Myanmar opposition leader Aung San Suu Kyi called on Britain and other western powers to help her country build democracy after half a century of military rule.
“My country today stands at the start of a journey towards, I hope, a better future,” she told lawmakers from both houses of the U.K. Parliament in London yesterday. “So many hills remain to be climbed, chasms to be bridged. The support of the people of Britain and the people around the world can get us so much further.”
Suu Kyi was elected to parliament last month after spending 15 years under house arrest, prompting the U.S. and European Union to ease sanctions as the country transitions to democracy. The invitation to address both houses of Britain’s legislature is an honor normally reserved for heads of state or government, such as U.S. President Barack Obama in May 2011. The only other woman to have done so is Queen Elizabeth II.
For years Suu Kyi, 67, refused to travel, even in 1999 when her husband Michael Aris was dying in England, fearing that if she left Myanmar she wouldn’t be allowed to return. It was her first visit to Britain since 1988.
“If we do not get things right this time around, it may be several decades more before a similar opportunity arises again,” she said.
Suu Kyi spoke in the 11th-century Westminster Hall, the oldest part of the Parliament complex. Earlier, she met the heir to the British throne, Prince Charles, and his wife, Camilla, the Duchess of Cornwall, at the couple’s London residence.
Wearing a striped purple longyi, the traditional Burmese sarong, with a white rose tied in her dark hair, she received a standing ovation from lawmakers following her speech.

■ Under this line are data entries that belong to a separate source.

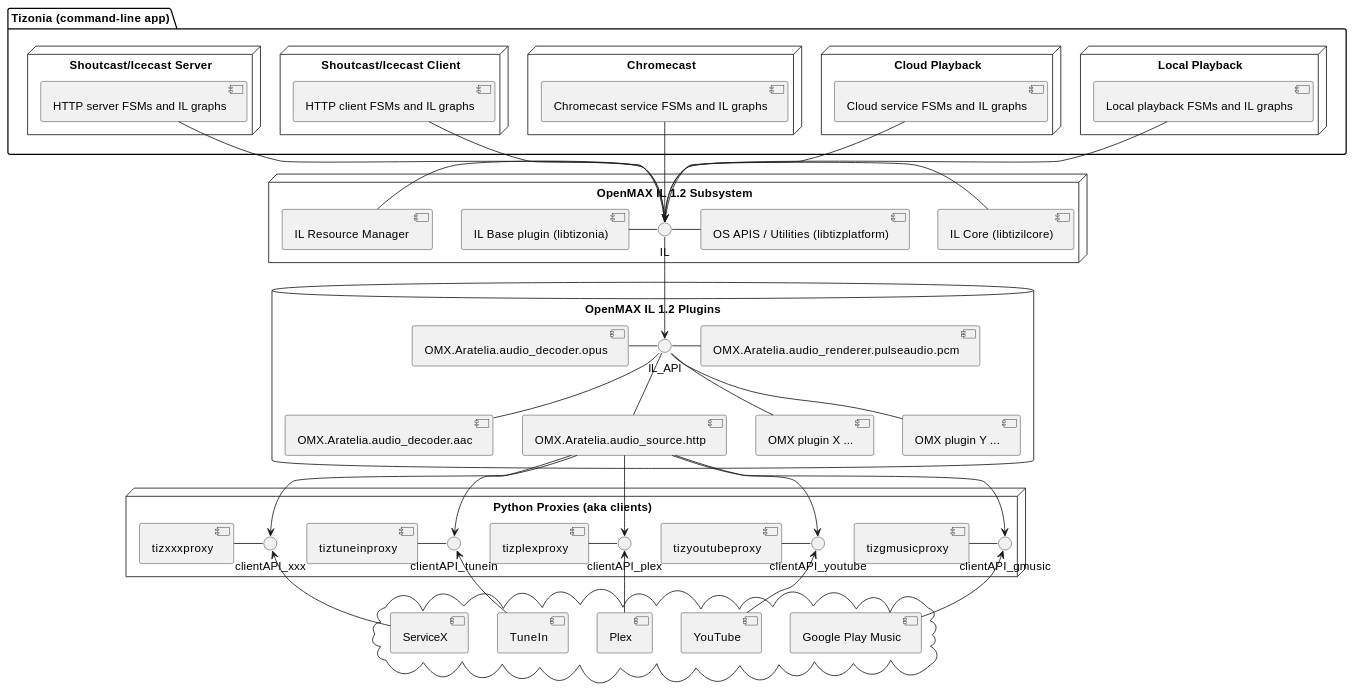
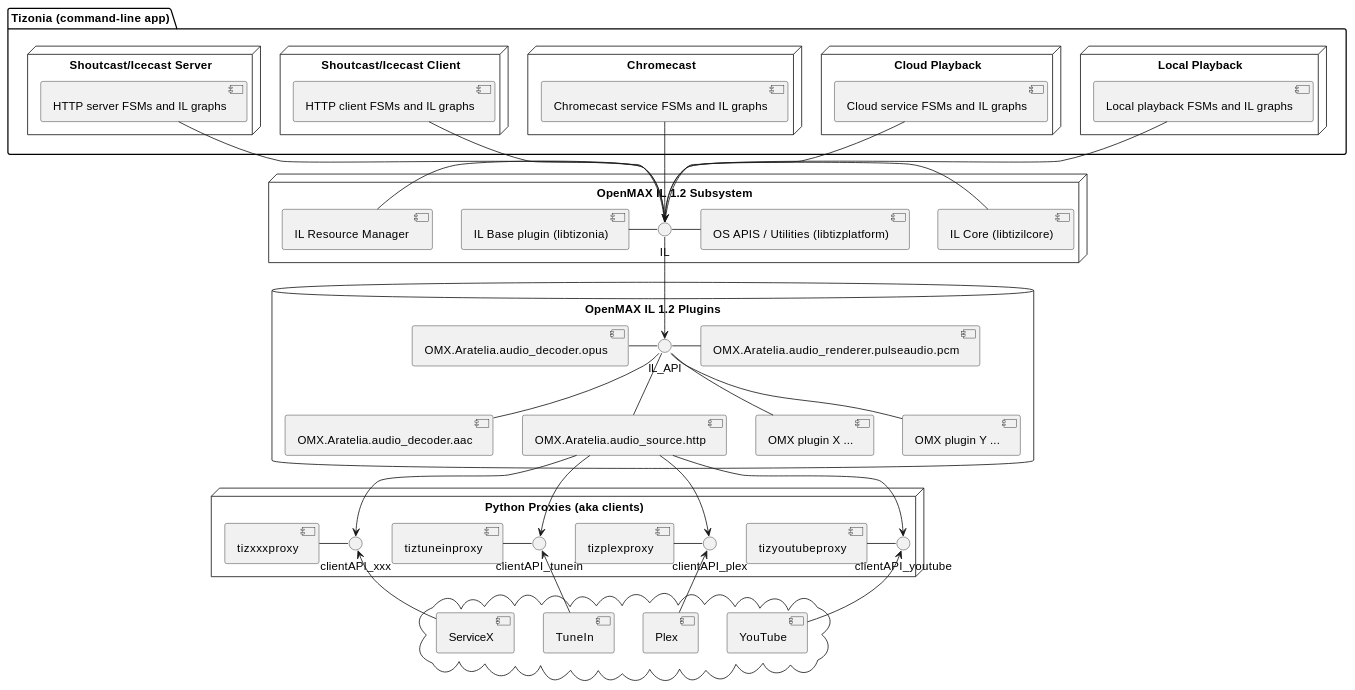
One commit to ppker/tizonia-openmax-il changed the diagram in docs/sphinx-src/development/development.rst. Above: the diagram before and after it, drawn with PlantUML. The commit also changed 140 other files, not shown here.

Commit message:
services: remove Google Play Music integration (#866)

```diff
--- a/docs/sphinx-src/development/development.rst
+++ b/docs/sphinx-src/development/development.rst
@@ -12,69 +12,66 @@
 .. uml::
    :caption: The Tizonia Project components
    :scale: 100 %
    :width: 20cm
 
    @startuml
    package "Tizonia (command-line app)" {
      node "Local Playback" {
        [Local playback FSMs and IL graphs]
      }
      node "Cloud Playback" {
        [Cloud service FSMs and IL graphs]
      }
      node "Chromecast" {
        [Chromecast service FSMs and IL graphs]
      }
      node "Shoutcast/Icecast Client" {
        [HTTP client FSMs and IL graphs]
      }
      node "Shoutcast/Icecast Server" {
        [HTTP server FSMs and IL graphs]
      }
    }
 
    node "OpenMAX IL 1.2 Subsystem" {
      IL - [IL Core (libtizilcore)]
      [IL Base plugin (libtizonia)] - IL
      IL -left- [IL Resource Manager ]
      IL -right- [OS APIS / Utilities (libtizplatform)]
      [Local playback FSMs and IL graphs] --> IL
      [Cloud service FSMs and IL graphs] --> IL
      [Chromecast service FSMs and IL graphs] -- IL
      [HTTP client FSMs and IL graphs] -- IL
      [HTTP server FSMs and IL graphs] -- IL
    }
 
 
    database "OpenMAX IL 1.2 Plugins" {
       [OMX.Aratelia.audio_decoder.opus] - IL_API
       IL_API - [OMX.Aratelia.audio_renderer.pulseaudio.pcm]
       [OMX.Aratelia.audio_decoder.aac] -up- IL_API
       [OMX.Aratelia.audio_source.http] -up- IL_API
       [OMX plugin X ...] -up- IL_API
       [OMX plugin Y ...] -up- IL_API
       IL --> IL_API
    }
 
 
    node "Python Proxies (aka clients)" {
-     [tizgmusicproxy] - clientAPI_gmusic
      [tizyoutubeproxy] - clientAPI_youtube
      [tizplexproxy] - clientAPI_plex
      [tiztuneinproxy] - clientAPI_tunein
      [tizxxxproxy] - clientAPI_xxx
-     [OMX.Aratelia.audio_source.http] --> clientAPI_gmusic
      [OMX.Aratelia.audio_source.http] --> clientAPI_youtube
      [OMX.Aratelia.audio_source.http] --> clientAPI_plex
      [OMX.Aratelia.audio_source.http] --> clientAPI_tunein
      [OMX.Aratelia.audio_source.http] --> clientAPI_xxx
    }
 
    cloud {
-     [Google Play Music] -up-> clientAPI_gmusic
      [YouTube] -up-> clientAPI_youtube
      [Plex] -up-> clientAPI_plex
      [TuneIn] -up-> clientAPI_tunein
      [ServiceX] -up-> clientAPI_xxx
    }
    @enduml
```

In 1990, Suu Kyi’s National League for Democracy party won a landslide victory in a vote for an assembly to draft a new constitution. The military ignored the results, a move that drew the condemnation of Western nations and, along with subsequent human rights abuses, triggered economic sanctions.

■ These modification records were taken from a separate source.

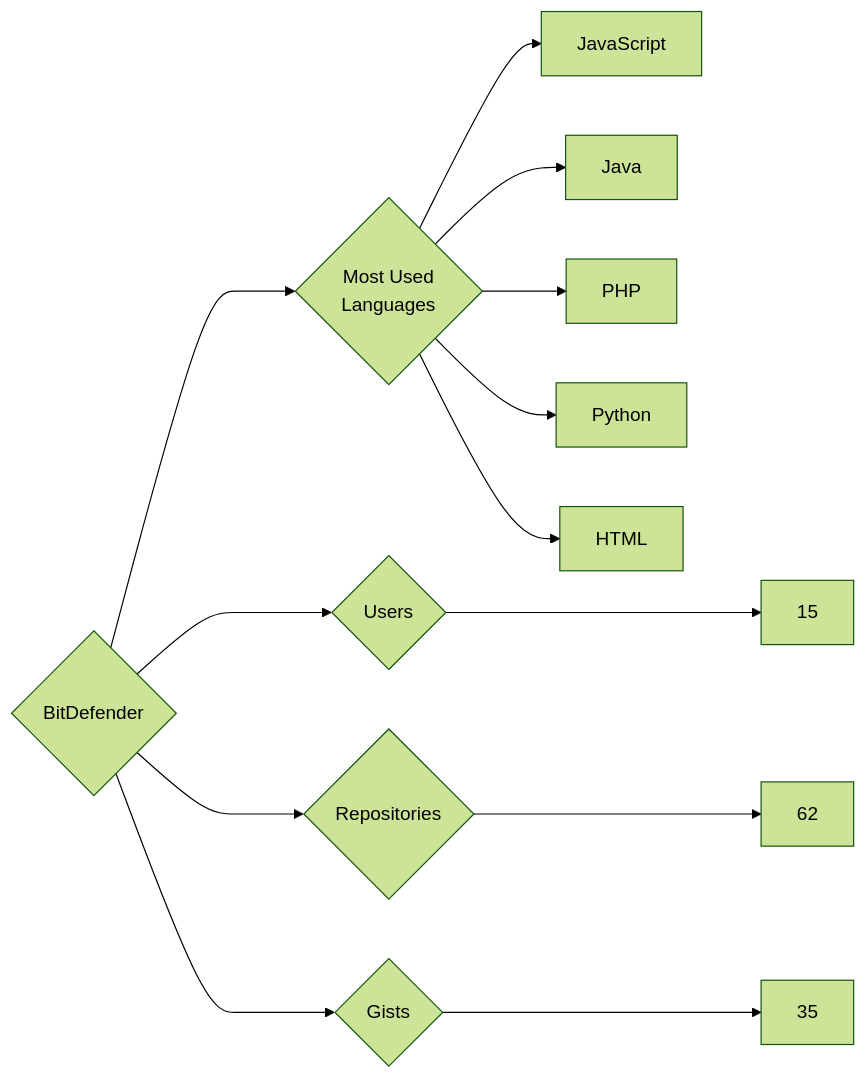
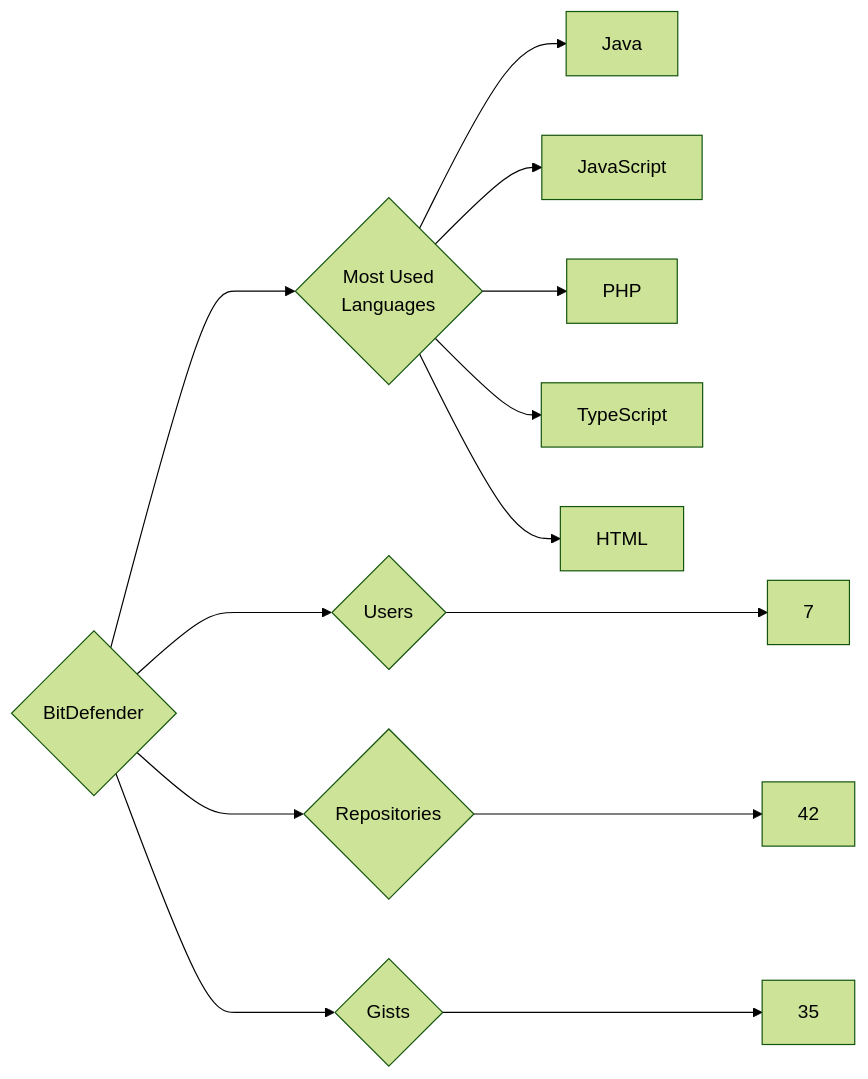
The diagram in targets/BitDefender/README.md (trickest/insiders), drawn with Mermaid (forest theme) before and after one commit. The commit also changed 622 other files, not shown here.

````diff
--- a/targets/BitDefender/README.md
+++ b/targets/BitDefender/README.md
@@ -3,13 +3,13 @@
 ```mermaid
 graph LR
 COMPANY_NAME{BitDefender}
-COMPANY_NAME ---> U{Users} ---> UN[15]
-COMPANY_NAME ---> R{Repositories} ---> RN[62]
+COMPANY_NAME ---> U{Users} ---> UN[7]
+COMPANY_NAME ---> R{Repositories} ---> RN[42]
 COMPANY_NAME ---> G{Gists} ---> GN[35]
 COMPANY_NAME ---> ML{Most Used<br>Languages}
+ML --> Java[Java]
 ML --> JavaScript[JavaScript]
-ML --> Java[Java]
 ML --> PHP[PHP]
-ML --> Python[Python]
+ML --> TypeScript[TypeScript]
 ML --> HTML[HTML]
 ```
````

Myanmar, strategically sandwiched between the world’s two emerging giants, China and India, is rich in natural resources. These include proven reserves of natural gas, mines that are potentially the world’s greatest source of high-quality rubies and jadeite jade.

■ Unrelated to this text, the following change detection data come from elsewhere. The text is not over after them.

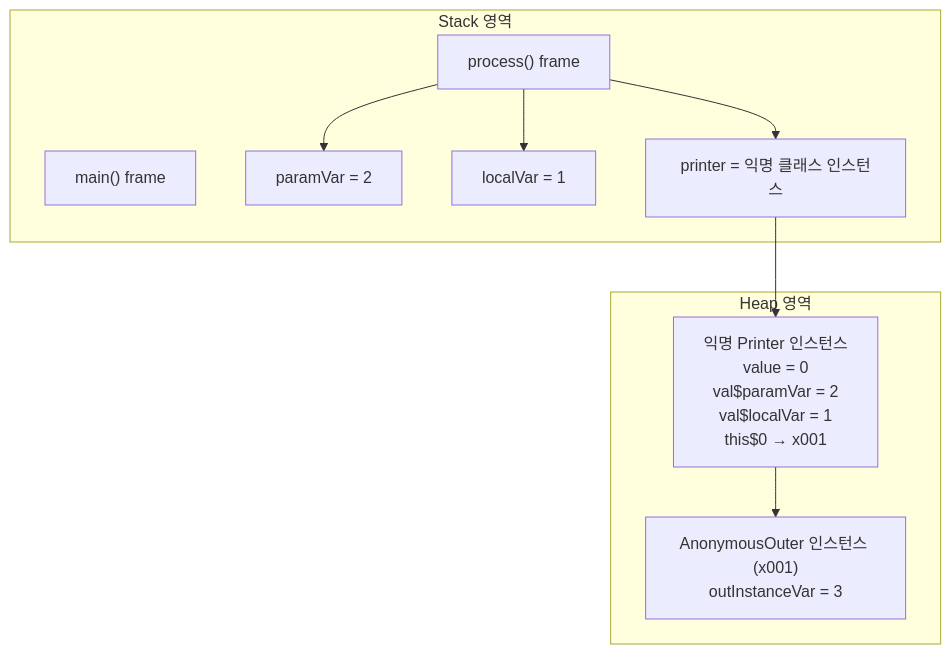
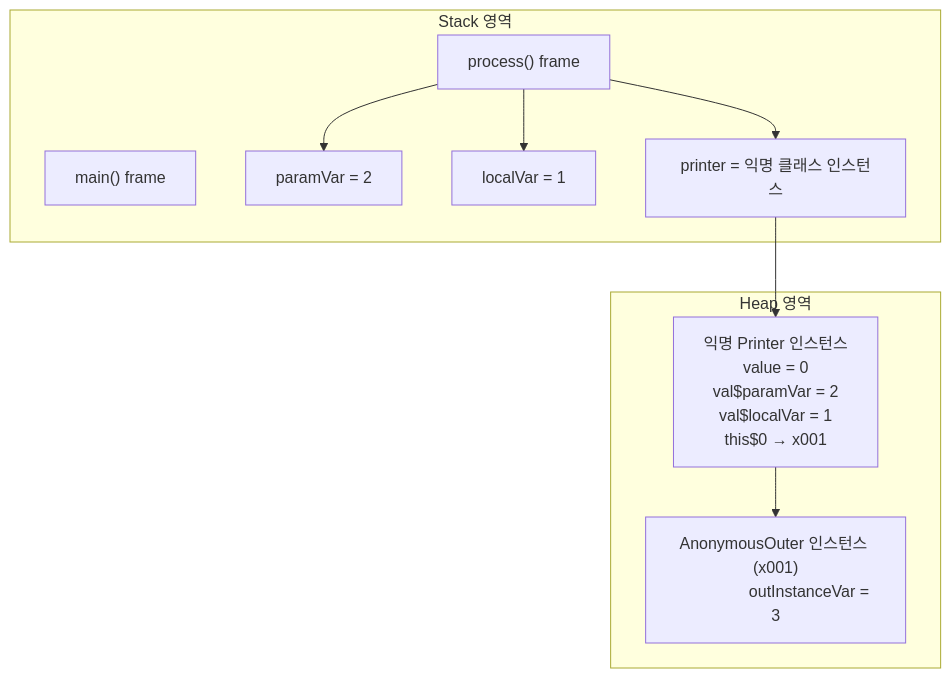
The third of 5 diagrams in 03.중급-1/08-02-중첩_클래스_내부 클래스.md (xmlbuilder/JavaTutorial), drawn with Mermaid before and after one commit. The commit also changed other lines of this file, not shown here.

````diff
--- a/03.중급-1/08-02-중첩_클래스_내부 클래스.md
+++ b/03.중급-1/08-02-중첩_클래스_내부 클래스.md
@@ -278,21 +278,25 @@
 ```mermaid
 graph TD
     subgraph Stack 영역
         mainFrame["main() frame"]
         processFrame["process() frame"]
         paramVar["paramVar = 2"]
         localVar["localVar = 1"]
         printerRef["printer = 익명 클래스 인스턴스"]
         processFrame --> paramVar
         processFrame --> localVar
         processFrame --> printerRef
     end
 
     subgraph Heap 영역
-        outerObj["AnonymousOuter 인스턴스 (x001)\noutInstanceVar = 3"]
-        anonPrinter["익명 Printer 인스턴스\nvalue = 0\nval$paramVar = 2\nval$localVar = 1\nthis$0 → x001"]
+        outerObj["AnonymousOuter 인스턴스 (x001)
+                outInstanceVar = 3"]
+        anonPrinter["익명 Printer 인스턴스\nvalue = 0
+                        val$paramVar = 2
+                        val$localVar = 1
+                        this$0 → x001"]
         printerRef --> anonPrinter
         anonPrinter --> outerObj
     end
 
 ```
````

Suu Kyi, who refers to her country as Burma, says that while Myanmar may one day be open for business, investment should also benefit its people. Short-term gains shouldn’t be allowed to take precedence over “democracy-friendly investment,” she said.
Prime Minister David Cameron said yesterday the U.K. will invest 3 million pounds ($4.7 million) in peace-building work to address continuing violence in Burma, and increase support for education, health care, business and the rule of law.
Cameron visited Suu Kyi in April and announced moves to lift sanctions on the Southeast Asian nation. The U.K. premier has proposed that aid to the country should be linked to democratic development and that a commission should establish guidelines for investing there, according to his office.
“What we want to achieve is that path to democracy,” Cameron told reporters at a joint press conference in London with Suu Kyi yesterday. “That means encouraging them on the road to reform.”
Cameron has invited Myanmar President Thein Sein to visit the U.K. later this year. Suu Kyi said she supported this move. “We don’t want to be shackled by the past,” she said at a news conference ahead of her speech.
Opportunity for Investment
Myanmar’s political opening over the past year has put the nation back on the map for investors. In addition to the EU’s suspension of sanctions, the U.S. said it will lift economic and financial restrictions on certain sectors of Myanmar’s economy and Japan forgave about $3.7 billion of debt.
Two days ago, Suu Kyi received an honorary doctorate from Oxford University in advanced civil law. She had lived in England in the 1980s with her husband, Tibetan scholar Michael and two sons, returning to Myanmar in 1988 when her mother fell ill. She became involved in uprisings against the authorities and was placed under house arrest the following year.